Trichomoniasis is one of the most common sexually transmitted diseases, mainly affecting 16-to-35-year old females.

The STI Files: Cytomegalovirus

One member of a group of herpes-type viruses, CMV is transmitted through body fluids, sexually and nonsexually, and from mother to infant during birth. CMV is also incredibly dangerous for people who are immunocompromised or people with HIV.

The STI Files: Human Immunodeficiency Virus (HIV)

HIV is a virus that destroys the immune system and thus weakens the body's ability to fight disease and infection, even common infections like flus and colds. HIV usually progresses to AIDS. This makes HIV the most dangerous sexually transmitted infection today. It is the fifth leading cause of death for the young under 40 in the United States. At this time, no one has been cured of HIV or AIDS.

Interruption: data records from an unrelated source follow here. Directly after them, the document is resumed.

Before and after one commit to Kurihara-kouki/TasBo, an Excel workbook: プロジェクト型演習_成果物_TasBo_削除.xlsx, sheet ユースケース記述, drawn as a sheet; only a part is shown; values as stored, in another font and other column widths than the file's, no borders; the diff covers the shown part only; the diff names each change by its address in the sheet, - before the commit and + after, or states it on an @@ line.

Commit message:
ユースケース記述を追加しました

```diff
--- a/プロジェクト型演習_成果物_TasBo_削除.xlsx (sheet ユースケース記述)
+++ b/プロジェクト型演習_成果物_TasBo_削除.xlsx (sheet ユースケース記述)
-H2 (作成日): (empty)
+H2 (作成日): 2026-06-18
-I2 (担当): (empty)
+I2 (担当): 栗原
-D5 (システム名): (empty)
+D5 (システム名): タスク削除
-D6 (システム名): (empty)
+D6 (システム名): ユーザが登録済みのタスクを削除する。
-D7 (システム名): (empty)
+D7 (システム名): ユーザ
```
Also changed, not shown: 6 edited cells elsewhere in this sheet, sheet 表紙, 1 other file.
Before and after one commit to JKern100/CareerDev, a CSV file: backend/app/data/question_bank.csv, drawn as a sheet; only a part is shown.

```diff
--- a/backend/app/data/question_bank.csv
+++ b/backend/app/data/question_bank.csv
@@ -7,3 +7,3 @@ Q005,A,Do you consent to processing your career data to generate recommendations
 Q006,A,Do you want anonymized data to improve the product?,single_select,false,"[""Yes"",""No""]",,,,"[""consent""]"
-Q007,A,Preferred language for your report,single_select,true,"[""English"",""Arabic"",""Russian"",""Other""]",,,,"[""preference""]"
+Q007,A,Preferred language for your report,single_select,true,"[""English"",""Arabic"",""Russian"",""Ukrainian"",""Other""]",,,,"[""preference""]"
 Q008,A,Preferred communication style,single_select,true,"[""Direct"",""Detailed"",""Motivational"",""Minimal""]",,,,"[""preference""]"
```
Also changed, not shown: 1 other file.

Information on this site is provided for educational purposes. It is not meant to and cannot substitute for advice or care provided by an in-person medical professional. The information contained herein is not meant to be used to diagnose or treat a health problem or disease, or for prescribing any medication. You should always consult your own healthcare provider if you have a health problem or medical condition.